Keeping in the theme of Black History Month, I'd like to honour a new African American playwright every day.
Of course, to start we had Langston Hughes last week. Jumping off his work, we'll leap straight to Lorraine Hansberry who openly drew inspiration from Hughes' works.
You probably all know Hansberry from her award winning, heart-breaking, horrifyingly beautiful Broadway work A Raisin in the Sun (1959). Did I praise it enough in that last sentence? Read the play and you'll totally get it.
Hansberry was in born 1930 and she passed away from Pancreatic cancer in 1965. She wrote five dramatic works in her lifetime, each one inspired by and provoking discussion around African-American history and the influence of that history on the modern African-American.
Hansberry was known for her compassion and for her high hopes in humanity. Her humanist qualities drove her towards constructed some of the most dynamic characters I've come across in dramatic literature. It's really a strange feeling to read one of her works. Each character is likeable and then, a second later, completely detestable, but yet, all at once, understandable. Hansberry loved people. She has faith in mankind and you can tell she channels that faith into her characters.

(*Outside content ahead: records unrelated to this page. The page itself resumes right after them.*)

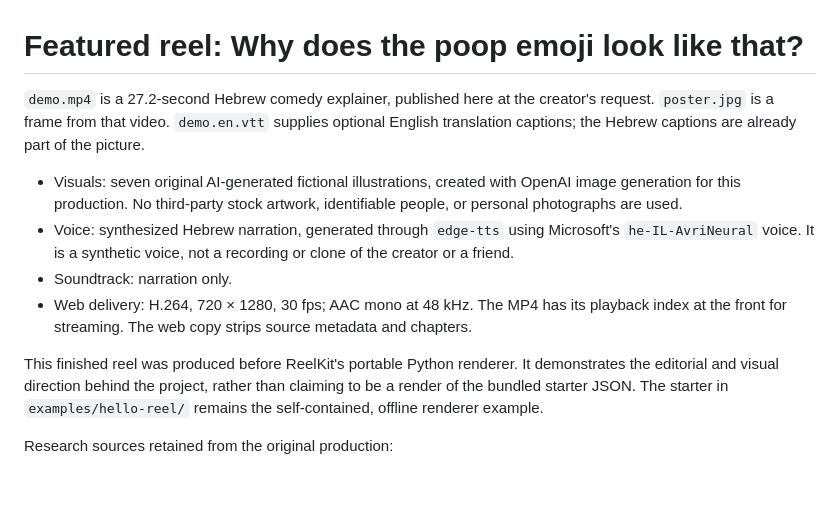
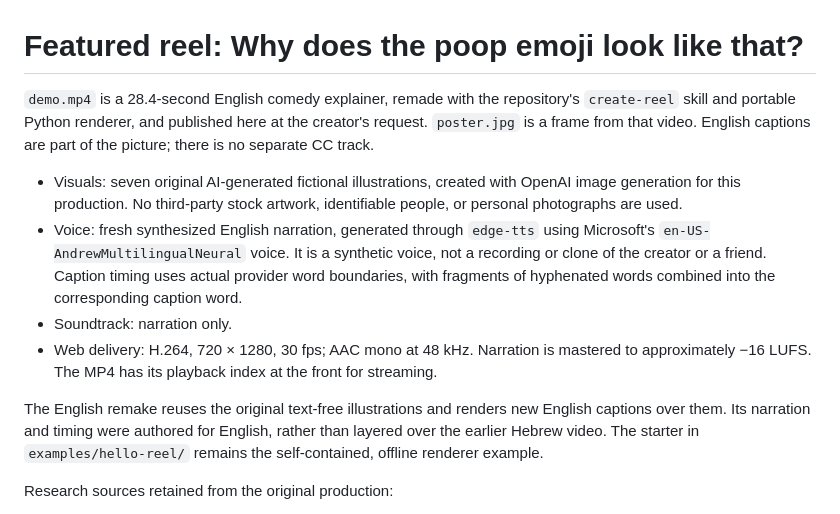
Before and after one commit to alexkubica/reelkit, a Markdown page: docs/assets/FEATURED-REEL.md, the part around the change. Rendered like a GitHub page; blank space fills up the shorter version.

```diff
--- a/docs/assets/FEATURED-REEL.md
+++ b/docs/assets/FEATURED-REEL.md
@@ -1,13 +1,13 @@
 # Featured reel: Why does the poop emoji look like that?
 
-`demo.mp4` is a 27.2-second Hebrew comedy explainer, published here at the creator's request. `poster.jpg` is a frame from that video. `demo.en.vtt` supplies optional English translation captions; the Hebrew captions are already part of the picture.
+`demo.mp4` is a 28.4-second English comedy explainer, remade with the repository's `create-reel` skill and portable Python renderer, and published here at the creator's request. `poster.jpg` is a frame from that video. English captions are part of the picture; there is no separate CC track.
 
 - Visuals: seven original AI-generated fictional illustrations, created with OpenAI image generation for this production. No third-party stock artwork, identifiable people, or personal photographs are used.
-- Voice: synthesized Hebrew narration, generated through `edge-tts` using Microsoft's `he-IL-AvriNeural` voice. It is a synthetic voice, not a recording or clone of the creator or a friend.
+- Voice: fresh synthesized English narration, generated through `edge-tts` using Microsoft's `en-US-AndrewMultilingualNeural` voice. It is a synthetic voice, not a recording or clone of the creator or a friend. Caption timing uses actual provider word boundaries, with fragments of hyphenated words combined into the corresponding caption word.
 - Soundtrack: narration only.
-- Web delivery: H.264, 720 × 1280, 30 fps; AAC mono at 48 kHz. The MP4 has its playback index at the front for streaming. The web copy strips source metadata and chapters.
+- Web delivery: H.264, 720 × 1280, 30 fps; AAC mono at 48 kHz. Narration is mastered to approximately −16 LUFS. The MP4 has its playback index at the front for streaming.
 
-This finished reel was produced before ReelKit's portable Python renderer. It demonstrates the editorial and visual direction behind the project, rather than claiming to be a render of the bundled starter JSON. The starter in `examples/hello-reel/` remains the self-contained, offline renderer example.
+The English remake reuses the original text-free illustrations and renders new English captions over them. Its narration and timing were authored for English, rather than layered over the earlier Hebrew video. The starter in `examples/hello-reel/` remains the self-contained, offline renderer example.
 
 Research sources retained from the original production:
 
```
Also changed, not shown: README.md (+1 -1 lines), docs/assets/poster.jpg, 5 other files.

Of course, it wouldn't be an article about Hansberry without speaking about her political influence. Hansberry had a really unique, some might say controversial, political presence. She wrote and spoke out for a number of Black Power groups and publications. The interesting and unique thing about Hansberry, however, is that she seems to see things from all sides. She really doesn't seem to allow any value to be placed on categories and that, in fact, is what she was speaking out against. So, while others were speaking specifically to African American issues, Hansberry spoke to universal issues of equality. She did, of course, identify as a Black woman but she often publicly explored the contradictions between those two categories. Her public declarations always were in the interest of discovery and never really in the interest of over-powering anyone else. In her words: "Must I hate men anymore than I hate White people--Because they are savage or commit savage acts? Of course not."

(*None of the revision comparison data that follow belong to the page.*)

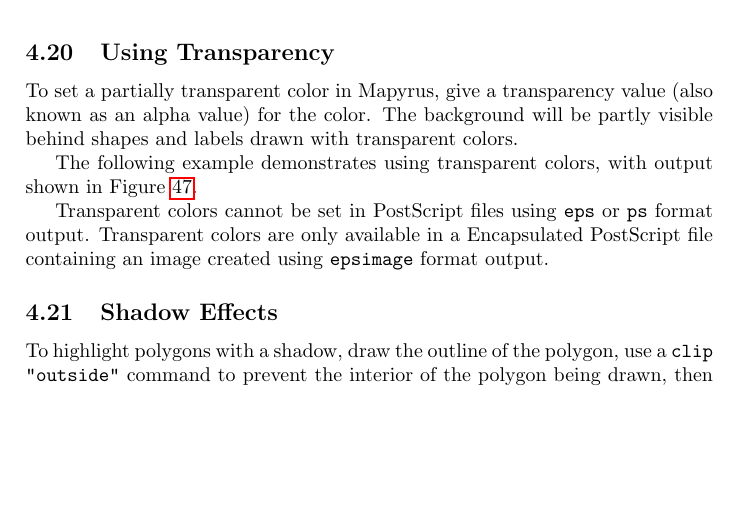
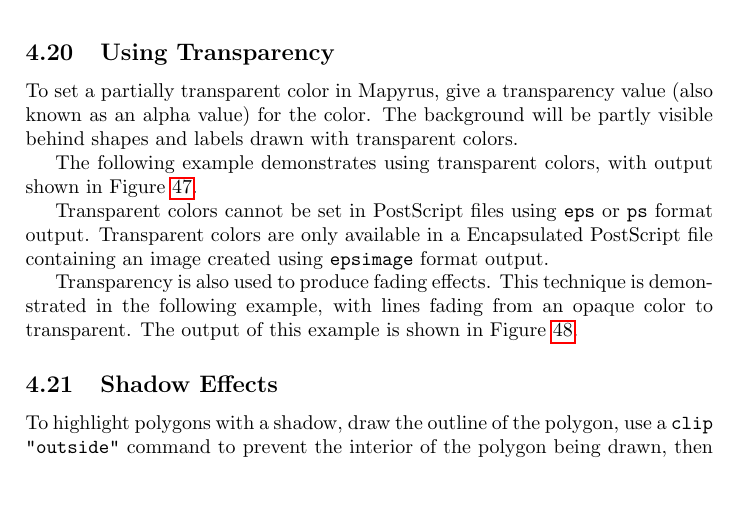
Before and after one commit to simoc/mapyrus, a LaTeX document (userdoc/mapyrus.tex, which reads userdoc/tutorial.tex): part of page 29 of 65, cut so that both start at the same text, the shorter picture padded with empty space. Compiled offline with pdfLaTeX.

Commit message:
Add second example using transparency to produce fading effect.

```diff
--- a/userdoc/tutorial.tex
+++ b/userdoc/tutorial.tex
@@ -1062,3 +1062,7 @@
 \label{tutorialtrans1}
 \end{figure}
 
+Transparency is also used to produce fading effects.
+This technique is demonstrated in the following example, with
+lines fading from an opaque color to transparent.
+The output of this example is shown in Figure \ref{tutorialtrans2}.
@@ -1065,3 +1075,6 @@
+\label{tutorialtrans2}
+\end{figure}
+
 \subsection{Shadow Effects}
 \label{tutorialshadow}
 
```
Also changed, not shown: userdoc/tutorial.tex (6 more changed lines).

Though Raisin was her most famous work, I think her most compelling statement was made with her final piece Les Blancs which was released after in 1994, after Hansberry's passing. To my knowledge, she had the opportunity to workshop the piece but never saw it to its full production. I almost cried reading the piece. It is set in Africa and it explores the complex relationships between the White settlers and the Natives. I don't know how she did it but she successfully creates an entire community onstage. It's fantastic and so endearing...Please read it. Some call the work preachy but I would argue that, if it's preachy, then it is preachy from several points of view. However, her characters are so confused by so many things that it keeps them from being too preachy. After all, how can anyone be preachy if their doubting their own beliefs? That complexity of thought, was Hansberry's hallmark.

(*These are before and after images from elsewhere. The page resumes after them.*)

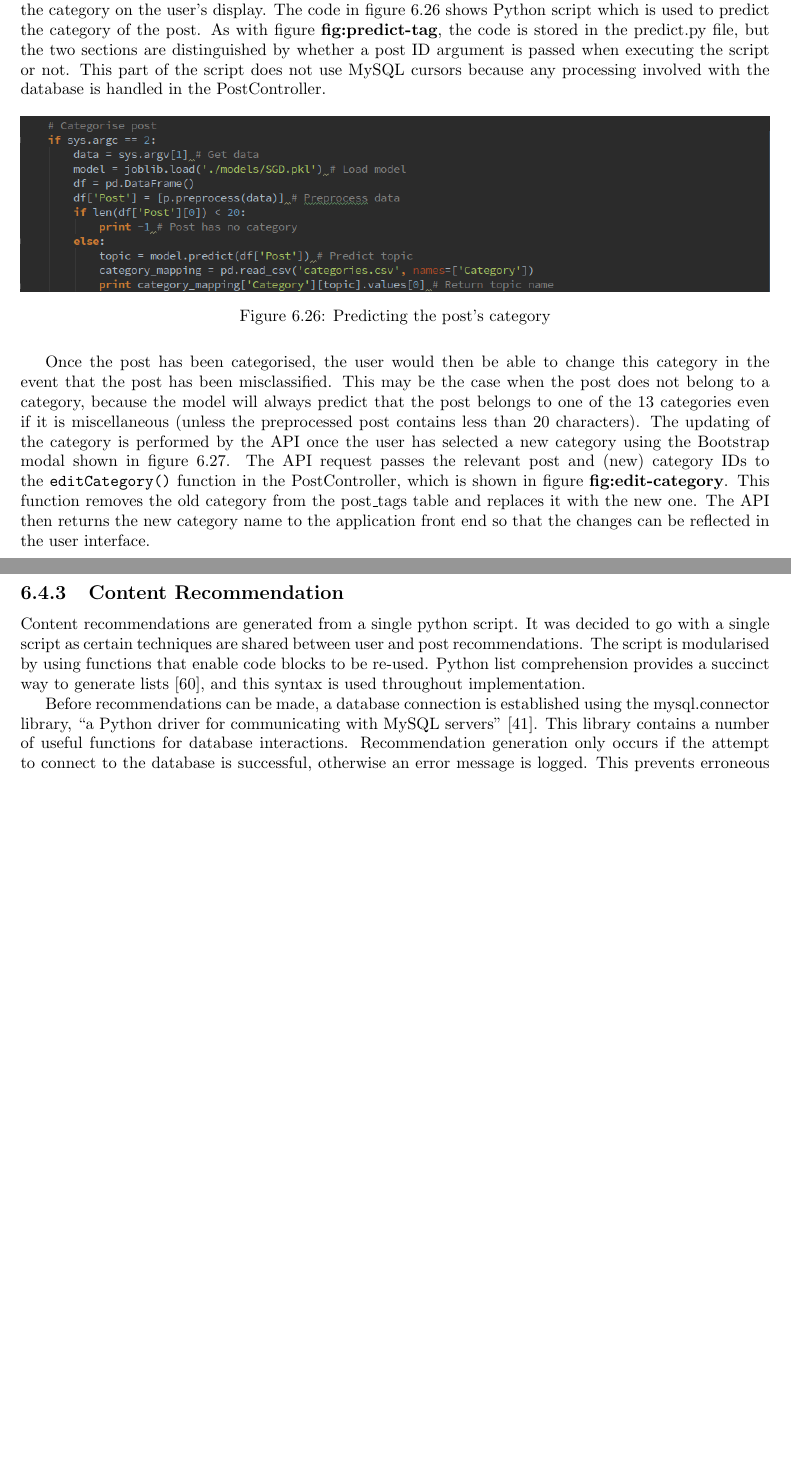
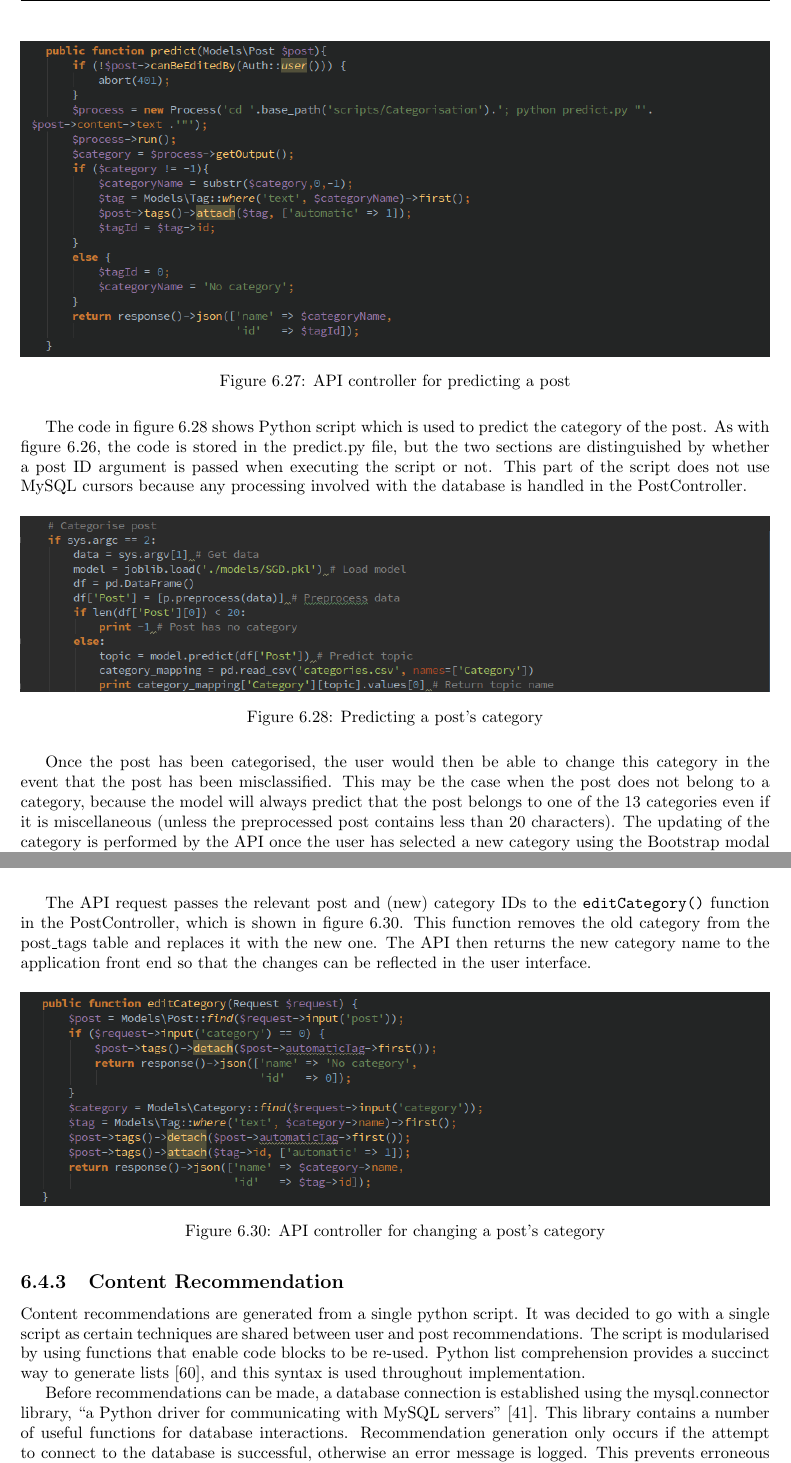
Before and after one commit to NTanzeel/Fidelis-Report, a LaTeX thesis (Report.tex, which reads Chapters/6.Implementation/DataProcessing/ContentFiltering.tex): two parts of pages 100 and 101 of 156 before the commit and two parts of pages 101 and 102 of 157 after it, joined at a grey line, cut at the place of the change, the shorter picture padded with empty space. Compiled offline with pdfLaTeX.

Commit message:
Added screenshots for Implementation - Content filtering

```diff
--- a/Chapters/6.Implementation/DataProcessing/ContentFiltering.tex
+++ b/Chapters/6.Implementation/DataProcessing/ContentFiltering.tex
@@ -56,2 +56 @@ The categories of the tag are predicted every 15 minutes by the execution of a s
 
-Post categories are predicted using the API, which makes a call to the PostController function \texttt{predict()} after a post has been made. As shown in figure \textbf{fig:predict-api}, the function attaches the post to the tag which represents the category. Because the model used to predict the post is a Python script, the PostController uses the $Process$ object to run the script and retrieve the predicted category which is output by the script. After attaching the post to the tag, and thus adding the post-tag pair to the post\_tag table, the API returns the post's category so that JavaScript can be used to update the category on the user's display. The code in figure \ref{fig:predict-post} shows Python script which is used to predict the category of the post. As with figure \textbf{fig:predict-tag}, the code is stored in the predict.py file, but the two sections are distinguished by whether a post ID argument is passed when executing the script or not. This part of the script does not use MySQL cursors because any processing involved with the database is handled in the PostController.
@@ -58,12 +66,20 @@ Post categories are predicted using the API, which makes a call to the PostContr
+\begin{figure}[H]
+\centering
+\includegraphics[width=\textwidth]{Images/Implementation/predict-api}
+\caption{API controller for predicting a post}
+\label{fig:predict-api}
+\end{figure}
+
+The code in figure \ref{fig:predict-post} shows Python script which is used to predict the category of the post. As with figure \ref{fig:predict-tag}, the code is stored in the predict.py file, but the two sections are distinguished by whether a post ID argument is passed when executing the script or not. This part of the script does not use MySQL cursors because any processing involved with the database is handled in the PostController.
 
 \begin{figure}[H]
 \centering
 \includegraphics[width=\textwidth]{Images/Implementation/predict-post}
-\caption{Predicting the post's category}
+\caption{Predicting a post's category}
 \label{fig:predict-post}
 \end{figure}
 
-Once the post has been categorised, the user would then be able to change this category in the event that the post has been misclassified. This may be the case when the post does not belong to a category, because the model will always predict that the post belongs to one of the 13 categories even if it is miscellaneous (unless the preprocessed post contains less than 20 characters). The updating of the category is performed by the API once the user has selected a new category using the Bootstrap modal shown in figure \ref{fig:category-modal}. The API request passes the relevant post and (new) category IDs to the \texttt{editCategory()} function in the PostController, which is shown in figure \textbf{fig:edit-category}. This function removes the old category from the post\_tags table and replaces it with the new one. The API then returns the new category name to the application front end so that the changes can be reflected in the user interface.
+Once the post has been categorised, the user would then be able to change this category in the event that the post has been misclassified. This may be the case when the post does not belong to a category, because the model will always predict that the post belongs to one of the 13 categories even if it is miscellaneous (unless the preprocessed post contains less than 20 characters). The updating of the category is performed by the API once the user has selected a new category using the Bootstrap modal shown in figure \ref{fig:category-modal}.
 
 \begin{figure}[H]
 \centering
@@ -71,3 +87,12 @@ Once the post has been categorised, the user would then be able to change this c
 \caption{Modal to edit post category}
 \label{fig:category-modal}
 \end{figure}
+
+The API request passes the relevant post and (new) category IDs to the \texttt{editCategory()} function in the PostController, which is shown in figure \ref{fig:edit-category}. This function removes the old category from the post\_tags table and replaces it with the new one. The API then returns the new category name to the application front end so that the changes can be reflected in the user interface.
+
+\begin{figure}[H]
+\centering
+\includegraphics[width=\textwidth]{Images/Implementation/edit-category}
+\caption{API controller for changing a post's category}
+\label{fig:edit-category}
+\end{figure}
```
Also changed, not shown: Images/Implementation/edit-category.png (added), Images/Implementation/predict-api.png (added), Images/Implementation/predict-tag.png (added), Chapters/6.Implementation/DataProcessing/ContentFiltering.tex (11 more changed lines).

Though her collection of works is minimal, it is absolutely worth studying. Hansberry's contribution to theatrical history, Black history, and world history at large has been a true gift from a brilliant woman.